Until I Turn To Dust
Album by Captain Chucke
Review by Roy Peak
The genre of folk punk is still evolving and can be many things, some of which often contradict one another. Sometimes the artist's personal choice in their state of sobriety or instrument tuning can be questionable, sometimes not. Some of these bands are strictly acoustic while others employ a range of instruments including electric guitars, synths, and drum machines. The one thing they all have in common is passionate songs about the changing times we all find ourselves in. Songs about politics, climate change, being in debt, and how hopeless the future seems are all typical of modern folk punk material.
Captain Chucke and his band go the strictly acoustic instrument route (banjolele, guitar, saxophone, and violin) and play in a mostly contemporary bluegrass style—although one that is revved up a bit—and are completely unafraid to tackle themes that you won't hear at many bluegrass shows. "We're in a police state, that's what they say. Me, I voted for anarchy. The system's not broke, It was built this way," the good Captain sings in "1984."
Songs like "Climate Change Refugee," "Roadside Bed," "Don't You Think Twice About Me," and several others here are all about moving on, whether because you have to or because you want to. Whether by walking away or hopping a train, it matters not as quite often it's just the act of moving on that matters most.
The album ends on a rare "up" note with "Coming Back for More." Chugging acoustics and a weaving fiddle line keep a nice bed for the lyrics, which are more positive than anything else on the album. Perhaps these folk punkers have found something worth looking forward to after all?

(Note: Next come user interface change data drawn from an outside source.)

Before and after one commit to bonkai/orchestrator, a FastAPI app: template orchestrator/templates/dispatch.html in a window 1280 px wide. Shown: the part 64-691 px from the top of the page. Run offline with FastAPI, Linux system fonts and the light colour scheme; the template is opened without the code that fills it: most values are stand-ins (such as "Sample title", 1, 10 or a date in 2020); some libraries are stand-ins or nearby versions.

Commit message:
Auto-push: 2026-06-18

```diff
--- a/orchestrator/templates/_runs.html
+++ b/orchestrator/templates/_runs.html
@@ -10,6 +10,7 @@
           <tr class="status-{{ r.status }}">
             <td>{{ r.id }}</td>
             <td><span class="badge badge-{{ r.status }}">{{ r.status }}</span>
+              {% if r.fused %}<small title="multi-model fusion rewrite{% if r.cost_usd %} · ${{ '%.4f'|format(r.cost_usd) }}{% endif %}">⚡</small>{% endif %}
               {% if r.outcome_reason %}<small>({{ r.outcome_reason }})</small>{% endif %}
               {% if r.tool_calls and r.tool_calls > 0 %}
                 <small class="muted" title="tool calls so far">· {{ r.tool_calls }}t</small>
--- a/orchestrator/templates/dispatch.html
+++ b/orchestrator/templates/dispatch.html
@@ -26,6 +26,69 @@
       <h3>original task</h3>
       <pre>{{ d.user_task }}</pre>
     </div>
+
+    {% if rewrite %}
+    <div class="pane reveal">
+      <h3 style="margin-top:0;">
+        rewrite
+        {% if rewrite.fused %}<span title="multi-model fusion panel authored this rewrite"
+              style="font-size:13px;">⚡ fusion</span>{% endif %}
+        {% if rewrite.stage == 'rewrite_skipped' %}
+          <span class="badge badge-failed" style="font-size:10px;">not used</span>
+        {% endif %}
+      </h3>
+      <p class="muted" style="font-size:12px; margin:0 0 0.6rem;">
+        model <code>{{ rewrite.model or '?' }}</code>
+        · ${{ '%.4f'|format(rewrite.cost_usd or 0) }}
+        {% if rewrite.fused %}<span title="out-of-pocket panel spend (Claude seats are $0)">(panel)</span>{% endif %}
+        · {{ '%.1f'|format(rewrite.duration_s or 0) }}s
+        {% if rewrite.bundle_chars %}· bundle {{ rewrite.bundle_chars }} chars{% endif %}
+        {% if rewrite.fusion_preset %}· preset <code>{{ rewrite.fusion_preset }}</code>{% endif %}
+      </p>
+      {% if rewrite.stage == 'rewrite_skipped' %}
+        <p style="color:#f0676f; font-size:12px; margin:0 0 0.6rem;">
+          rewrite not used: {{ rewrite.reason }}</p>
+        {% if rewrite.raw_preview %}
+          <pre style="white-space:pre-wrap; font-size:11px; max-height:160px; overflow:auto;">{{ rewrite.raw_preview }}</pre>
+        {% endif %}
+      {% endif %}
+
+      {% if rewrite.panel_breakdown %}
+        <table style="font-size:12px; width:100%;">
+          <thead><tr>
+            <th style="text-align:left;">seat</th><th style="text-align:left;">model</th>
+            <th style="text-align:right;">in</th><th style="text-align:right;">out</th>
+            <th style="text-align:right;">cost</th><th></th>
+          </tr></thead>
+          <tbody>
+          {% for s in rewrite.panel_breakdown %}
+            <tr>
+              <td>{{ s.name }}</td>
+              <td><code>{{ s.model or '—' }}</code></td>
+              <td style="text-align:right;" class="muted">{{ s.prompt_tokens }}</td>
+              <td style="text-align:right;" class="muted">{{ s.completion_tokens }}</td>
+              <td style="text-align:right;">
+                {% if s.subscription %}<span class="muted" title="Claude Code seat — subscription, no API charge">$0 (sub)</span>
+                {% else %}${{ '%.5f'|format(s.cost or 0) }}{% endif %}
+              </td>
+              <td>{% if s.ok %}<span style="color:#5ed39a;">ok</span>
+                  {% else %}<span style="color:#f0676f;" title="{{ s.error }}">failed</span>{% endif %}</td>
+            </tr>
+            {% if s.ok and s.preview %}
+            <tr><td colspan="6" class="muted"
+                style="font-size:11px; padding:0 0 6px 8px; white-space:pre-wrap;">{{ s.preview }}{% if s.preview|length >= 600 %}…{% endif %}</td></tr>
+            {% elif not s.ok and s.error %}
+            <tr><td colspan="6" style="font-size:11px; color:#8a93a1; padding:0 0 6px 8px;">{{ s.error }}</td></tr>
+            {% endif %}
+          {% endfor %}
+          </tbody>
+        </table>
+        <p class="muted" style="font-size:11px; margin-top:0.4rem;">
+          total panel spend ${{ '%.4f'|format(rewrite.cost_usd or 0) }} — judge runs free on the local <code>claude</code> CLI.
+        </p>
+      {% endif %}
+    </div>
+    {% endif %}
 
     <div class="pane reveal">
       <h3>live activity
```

This album was recorded and mixed in two all-day long sessions, keeping it all fresh and real as it gets. What you hear is most likely what you get live from Captain Chucke and his band of cohorts.
If you like supporting good causes mixed in with your musical purchases you'll be happy to know that 20% of everything Captain Chucke makes from this album will go to the climate change action group, Extinction Rebellion, an organization which raises awareness for climate change through peaceful protesting.
You can check out Until I Turn to Dust by Captain Chucke at the Bandcamp link below, or Spotify.
Roy Peak has played electric bass in more bands than he cares to remember for more years than he can remember. He wrote the theme song for the Utica, New York radio show "Hey You Kids, Get Off My Lawn" on WPNR-FM. His solo debut album, All Is Well, has been called "Loud, cacophonous, and beautiful by a truly unique artist." His short fiction has been published in The Dead Mule School of Southern Literature and he writes music reviews for the King Tut Vintage Album Museum of Jacksonville.